There are two fundamental questions that bear answering in exploring this topic: “What is Naloxone?”, and “What is relapse prevention?” If you have been around those in recovery, been to treatment or have ever experienced a non-lethal overdose, you are likely familiar with these concepts.
What is Naloxone?
Put plainly, Naloxone, otherwise known as Narcan or Evzio, is an FDA-approved medication introduced in the early 2000’s that reverses opioid overdoses. Packaged either as a nasal spray or auto-injectable, advances in technology and litigation have gotten this so-called “miracle drug” into the hands of lay people (friends and family of those who struggle with addiction) who in some studies, claimed to have successfully reversed 25,000 opioid overdoses in the eighteen years between 1996 and 2014.

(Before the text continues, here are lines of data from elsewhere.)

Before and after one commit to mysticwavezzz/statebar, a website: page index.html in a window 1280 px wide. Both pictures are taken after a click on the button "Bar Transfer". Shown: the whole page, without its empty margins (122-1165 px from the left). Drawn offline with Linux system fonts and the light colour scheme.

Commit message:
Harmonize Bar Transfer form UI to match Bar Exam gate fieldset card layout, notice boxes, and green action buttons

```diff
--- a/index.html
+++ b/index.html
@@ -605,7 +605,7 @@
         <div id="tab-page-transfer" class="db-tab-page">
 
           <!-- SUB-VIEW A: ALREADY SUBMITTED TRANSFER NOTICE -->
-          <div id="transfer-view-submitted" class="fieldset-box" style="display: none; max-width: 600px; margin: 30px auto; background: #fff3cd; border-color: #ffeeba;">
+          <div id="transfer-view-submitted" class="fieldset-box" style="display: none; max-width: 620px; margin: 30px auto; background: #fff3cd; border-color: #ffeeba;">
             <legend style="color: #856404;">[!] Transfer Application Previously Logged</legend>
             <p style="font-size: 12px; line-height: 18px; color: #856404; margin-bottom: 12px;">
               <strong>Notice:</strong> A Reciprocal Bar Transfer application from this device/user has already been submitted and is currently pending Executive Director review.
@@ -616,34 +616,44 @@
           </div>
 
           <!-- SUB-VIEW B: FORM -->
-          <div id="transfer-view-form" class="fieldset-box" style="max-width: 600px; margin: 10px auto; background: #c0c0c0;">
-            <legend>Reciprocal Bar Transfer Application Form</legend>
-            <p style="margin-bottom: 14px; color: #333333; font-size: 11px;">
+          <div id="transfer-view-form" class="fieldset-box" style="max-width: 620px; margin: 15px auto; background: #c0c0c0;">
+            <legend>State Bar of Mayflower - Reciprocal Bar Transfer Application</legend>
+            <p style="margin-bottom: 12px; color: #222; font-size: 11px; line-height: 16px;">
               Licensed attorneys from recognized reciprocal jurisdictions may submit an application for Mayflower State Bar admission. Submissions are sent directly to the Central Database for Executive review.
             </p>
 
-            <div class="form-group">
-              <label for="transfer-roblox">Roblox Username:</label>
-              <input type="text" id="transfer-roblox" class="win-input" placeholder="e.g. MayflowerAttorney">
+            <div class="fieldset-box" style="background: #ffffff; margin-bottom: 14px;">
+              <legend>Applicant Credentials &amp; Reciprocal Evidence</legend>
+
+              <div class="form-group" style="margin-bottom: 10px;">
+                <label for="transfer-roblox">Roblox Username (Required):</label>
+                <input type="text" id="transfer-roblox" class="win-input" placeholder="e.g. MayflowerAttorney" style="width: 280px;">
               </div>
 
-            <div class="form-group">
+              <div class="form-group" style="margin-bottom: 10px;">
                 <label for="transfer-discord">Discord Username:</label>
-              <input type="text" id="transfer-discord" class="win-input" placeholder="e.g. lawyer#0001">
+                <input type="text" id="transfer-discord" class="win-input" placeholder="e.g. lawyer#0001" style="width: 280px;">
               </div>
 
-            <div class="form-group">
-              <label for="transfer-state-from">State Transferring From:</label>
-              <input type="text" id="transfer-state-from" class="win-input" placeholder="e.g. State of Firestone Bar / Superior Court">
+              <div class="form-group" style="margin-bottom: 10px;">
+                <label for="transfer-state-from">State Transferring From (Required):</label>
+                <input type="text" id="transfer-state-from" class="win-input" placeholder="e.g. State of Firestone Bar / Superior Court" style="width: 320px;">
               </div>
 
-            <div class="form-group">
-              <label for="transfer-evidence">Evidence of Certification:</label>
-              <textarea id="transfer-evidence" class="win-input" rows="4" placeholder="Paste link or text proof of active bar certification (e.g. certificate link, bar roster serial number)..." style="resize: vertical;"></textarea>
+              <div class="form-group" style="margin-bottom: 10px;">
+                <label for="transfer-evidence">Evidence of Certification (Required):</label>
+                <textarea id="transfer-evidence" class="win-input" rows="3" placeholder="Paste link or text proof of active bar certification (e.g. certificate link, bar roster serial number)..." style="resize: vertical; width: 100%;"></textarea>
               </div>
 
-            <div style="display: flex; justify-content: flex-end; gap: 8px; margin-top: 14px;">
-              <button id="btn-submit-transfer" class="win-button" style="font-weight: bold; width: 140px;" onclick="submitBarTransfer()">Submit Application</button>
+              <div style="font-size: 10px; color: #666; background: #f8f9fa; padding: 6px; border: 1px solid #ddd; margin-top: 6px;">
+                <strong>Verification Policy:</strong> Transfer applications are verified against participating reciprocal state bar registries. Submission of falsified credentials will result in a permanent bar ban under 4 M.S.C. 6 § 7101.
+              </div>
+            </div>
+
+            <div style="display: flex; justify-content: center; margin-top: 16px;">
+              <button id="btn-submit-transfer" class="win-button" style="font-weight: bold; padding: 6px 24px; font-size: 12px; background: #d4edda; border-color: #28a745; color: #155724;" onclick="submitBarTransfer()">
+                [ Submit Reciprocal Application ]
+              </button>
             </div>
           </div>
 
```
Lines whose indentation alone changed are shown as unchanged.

Naloxone works by restoring breathing to individuals experiencing the depressive effects of high doses of opioids, where breathing slows, and lack of oxygen to the brain causes the body’s organs to begin shutting down. Through a process of binding to the opioid receptors, thus blocking the further effects of any other dosage, naloxone provides individuals with a 30 to 90 minute window of time where they are able to receive further emergency treatment.
Naloxone is now readily available at all major pharmacies, and the associated education of learning to recognize the signs of an opioid overdose takes only about five to ten minutes. Both of these figures contributes to the widespread success of this product, and explain the importance of including naloxone distribution and education to close family members and friends as a vital aspect of your relapse prevention plan.
What is a Relapse Prevention Plan?
This brings us to the second important question of the post: what is the purpose of a relapse prevention plan? In essence, it is the aim of verbalizing or drafting a plan to avoid relapse; to be fully prepared for future cravings, or when facing triggering situations. A good relapse prevention plan will help you to identify your triggers ahead of time, remind you of healthy coping skills to employ, as well as contain a list of supportive people that you can call when in need. Not only should it focus on people or places important to avoid, it should also help to define what you are like when you are “well”, and the self-care maintenance practices to use on a daily or weekly basis that will help to keep you there.
While a large portion of the plan may require individual motivation and effort, the participation and education of close family and friends of the best ways to support you in your recovery journey should not be overlooked. Teaching them communication strategies to help point you in the right direction, giving them permission to help keep you accountable, and arming them with a life-saving tool like naloxone are key aspects of setting yourself up for success in recovery.
This is just a brief overview of the key contents of a relapse prevention plan, and far from conclusive. For further information and assistance in your recovery journey, consult one of our admissions specialists today!